Wednesday, March 30, 2011

Measuring Unemployment by Family

Copyright, The New York Times Company

New data from the Census Bureau show that the frequency of families without employment was sharply higher during the recession — but still fairly rare.

Many indicators of economic activity, like the poverty rate and consumer spending, are measured at the family level, but widely cited labor market statistics like the unemployment rate are measured at the level of individuals.

The unemployment rate, for example, is the fraction of people who are actively seeking work (or on layoff) and are not employed. It is the fraction of people working — not the fraction of families working — that is one of the primary indicators used by the National Bureau of Economic Research to declare a recession.

These standard personal labor market indicators are incomplete and potentially misleading, because they do not put labor market activity in a family context. Among other things, a majority of working-age adults live with a spouse and apparently share their income. More than 85 percent of people live in families.

Presumably, it’s less traumatic for a family to have one of its two employed members out of a job than to have all its employed members out of a job.

For these reasons, it would be interesting to know what percentage of families have somebody working, as opposed to the percentage of people who have a job. The two measures could be more or less the same if each family had at most one worker but could be quite different when many families have two or more people who could potentially work.

In a study that Yona Rubinstein of the London School of Economics and I did several yeears ago, we calculated such measures for the years 1965 to 2000. We focused on prime-age families -– that is, families headed by an adult (or adults) 25 to 54 and therefore not expected to be in school or retired (two activities that interfere with working). On average, all but 5 percent of people lived in a family with at least one person working (this includes one-person families). By comparison, almost 20 percent of prime-age adults were not employed.

In other words, it is much more common for a person to be without a job than for a family to be without a job.

As Catherine Rampell wrote in a post on Economix on Monday, the Census Bureau has released family employment statistics through 2010. The Census statistics are a bit different from those I cite above, because they include households headed by retirees and exclude people who live by themselves.

Not surprisingly, Professor Rubinstein and I found that the family nonemployment rate increased during recessions, like those of the early 1980s and of the early 1990s. The nonemployment rate increased by almost a third during those recessions, although even at their peak nonemployment was rare for families.

The latest Census Bureau release includes the most recent recession but needs some adjustment for its inclusion of retirement-age people.
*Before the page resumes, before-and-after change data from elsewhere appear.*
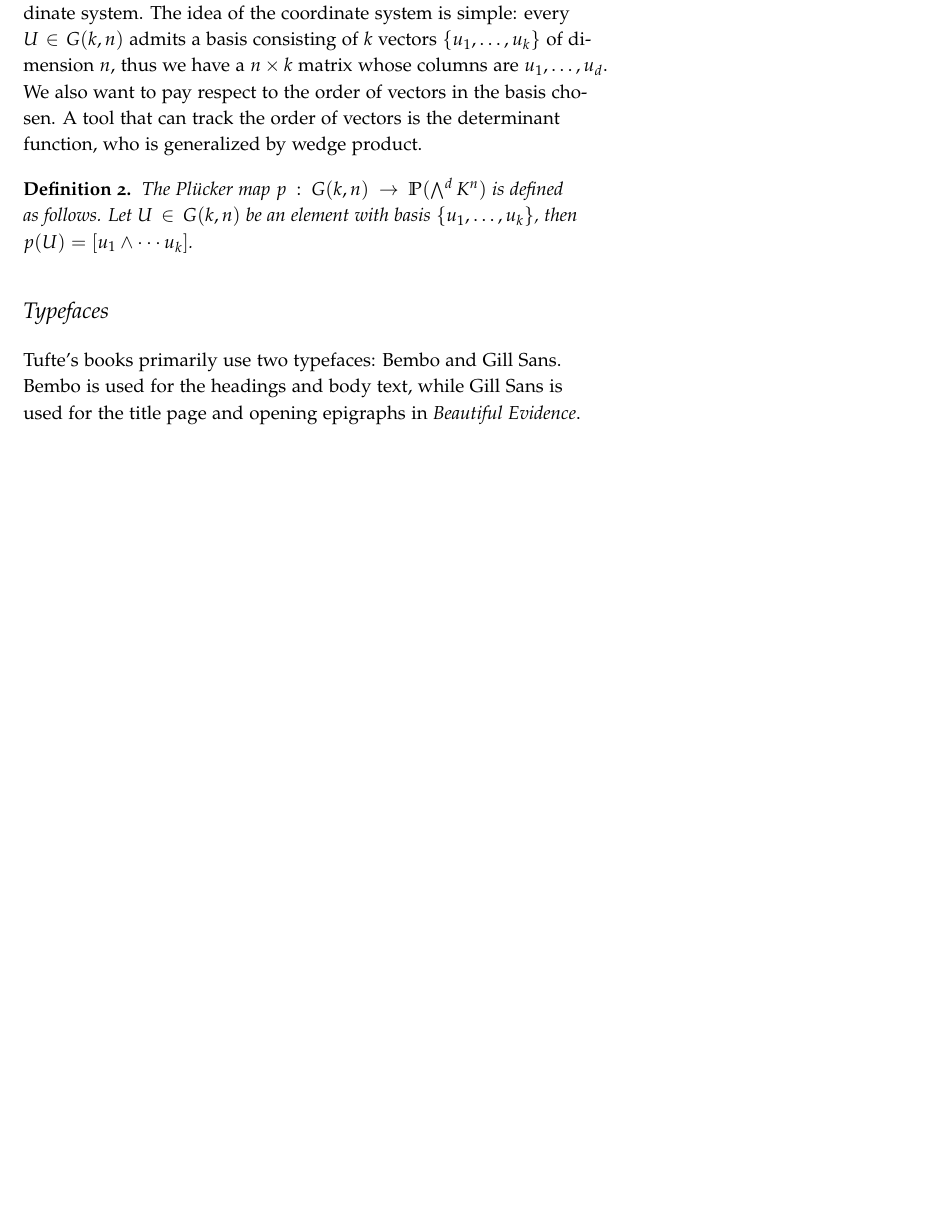
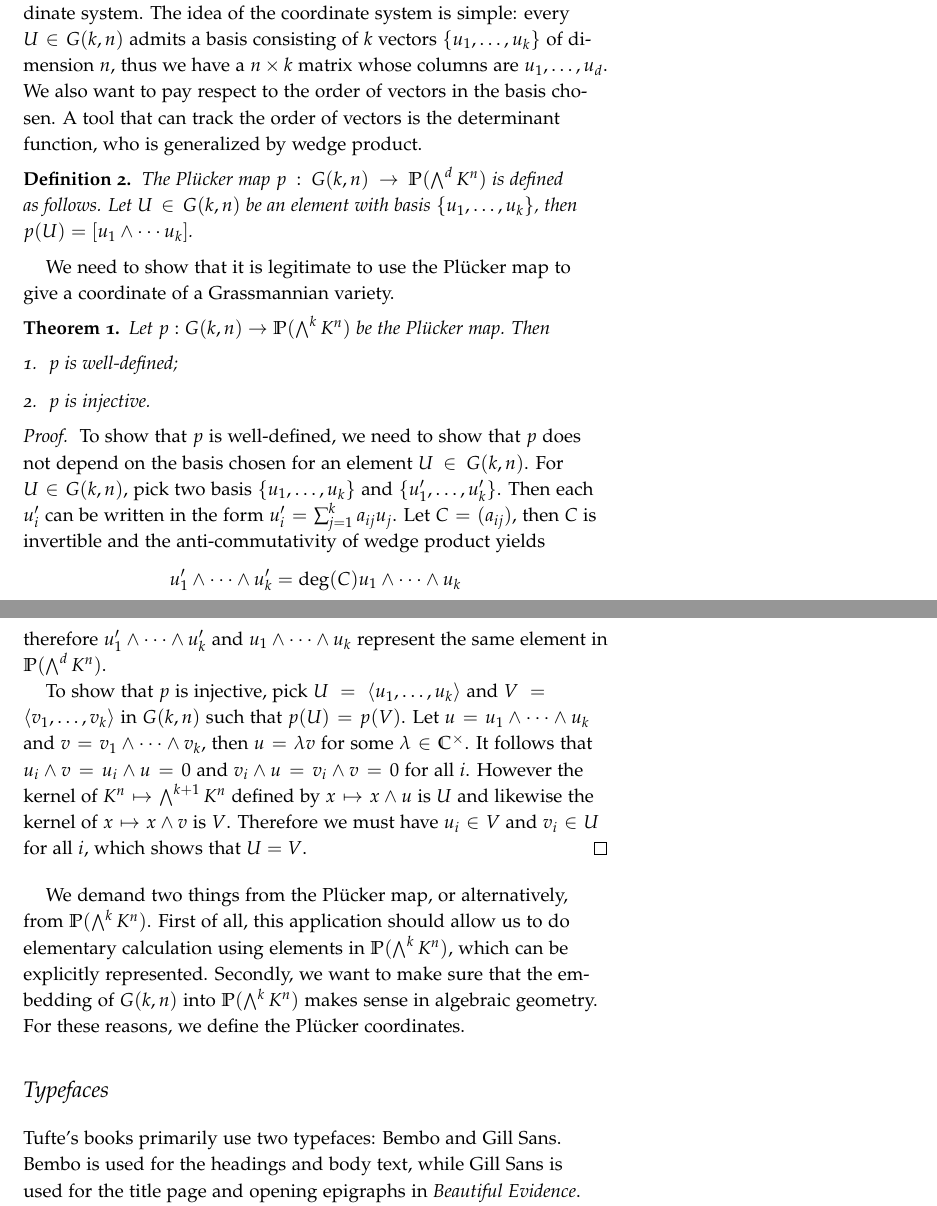
Before and after one commit to Admiraldesvl/cubic-27, a LaTeX thesis (main.tex, which reads text/Part I/2. Geometry/chapter.tex): part of page 17 of 38 before the commit and two parts of pages 17 and 18 of 40 after it, the two joined at a grey line, cut so that both start at the same text, the shorter picture padded with empty space. Compiled offline with pdfLaTeX.

Commit message:
Plucker injectivity

```diff
--- a/text/Part I/2. Geometry/chapter.tex
+++ b/text/Part I/2. Geometry/chapter.tex
@@ -13,3 +13,23 @@ In the work of $27$ lines, we will work with $G(2,4)$, which denotes the (projec
 \begin{defn}
 	The Plücker map $p:G(k,n) \to \mathbb{P}(\bigwedge^d K^n)$ is defined as follows. Let $U \in G(k,n)$ be an element with basis $\{u_1,\dots,u_k\}$, then $p(U)=[u_1 \wedge \cdots u_k]$.
 \end{defn}
+We need to show that it is legitimate to use the Plücker map to give a coordinate of a Grassmannian variety.
+\begin{thm}\label{thm:plucker}
+	Let $p:G(k,n) \to \mathbb{P}(\bigwedge^k K^n)$ be the Plücker map. Then
+	\begin{enumerate}
+		\item $p$ is well-defined;
+		\item $p$ is injective.
+	\end{enumerate}
+\end{thm}
+\begin{proof}
+	To show that $p$ is well-defined, we need to show that $p$ does not depend on the basis chosen for an element $U \in G(k,n)$. For $U \in G(k,n)$, pick two basis $\{u_1,\dots,u_k\}$ and $\{u_1',\dots,u_k'\}$. Then each $u_i'$ can be written in the form $u_i'=\sum_{j=1}^{k}a_{ij}u_j$. Let $C=(a_{ij})$, then $C$ is invertible and the anti-commutativity of wedge product yields
+	\[
+		u_1'\wedge \cdots \wedge u_k'= \deg(C)u_1 \wedge \cdots \wedge u_k
+	\]
+	therefore $u_1'\wedge \cdots \wedge u_k'$ and $u_1 \wedge \cdots \wedge u_k$ represent the same element in $\mathbb{P}(\bigwedge^d K^n)$.
+
+
+	To show that $p$ is injective, pick $U=\langle u_1,\dots,u_k\rangle$ and $V = \langle v_1,\dots,v_k\rangle$ in $G(k,n)$ such that $p(U)=p(V)$. Let $u = u_1 \wedge \cdots \wedge u_k$ and $v=v_1 \wedge \cdots \wedge v_k$, then $u = \lambda v$ for some $\lambda\in\mathbb{C}^\times$. It follows that $u_i \wedge v = u_i \wedge u = 0$ and $v_i \wedge u = v_i \wedge v = 0$ for all $i$. However the kernel of $K^n \mapsto \bigwedge^{k+1}K^n$ defined by $x \mapsto x \wedge u$ is $U$ and likewise the kernel of $x \mapsto x \wedge v$ is $V$. Therefore we must have $u_i \in V$ and $v_i \in U$ for all $i$, which shows that $U=V$.
+\end{proof}
+
+We demand two things from the Plücker map, or alternatively, from $\mathbb{P}(\bigwedge^k K^n)$. First of all, this application should allow us to do elementary calculation using elements in $\mathbb{P}(\bigwedge^k K^n)$, which can be explicitly represented. Secondly, we want to make sure that the embedding of $G(k,n)$ into $\mathbb{P}(\bigwedge^k K^n)$ makes sense in algebraic geometry. For these reasons, we define the Plücker coordinates.
```
Also changed, not shown: text/Part I/1. Field Theory/chapter.tex (+2 -2 lines), main.pdf, 7 other files.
As a rough adjustment, I estimated the number of elderly people who live in families of more than one and the number of elderly people who live in families (of more than one) and have jobs.

The results are shown in the chart below (the Census Bureau technical notes and my paper explain why a more precise adjustment requires a lot more work).

The severity of this recession is obvious in the data, with the series reaching new highs in 2010. Still, it is relatively uncommon for a family to have nobody who is either working or retired.


TGGP said...

These folks think instead of a natural resource curse, there might be a resource blessing:

Steve Roth said...

Isn't the long-term trend the most interesting thing about your graph?

Business cycles are all very interesting, but which direction are we heading, and what's the future for our grandchildren?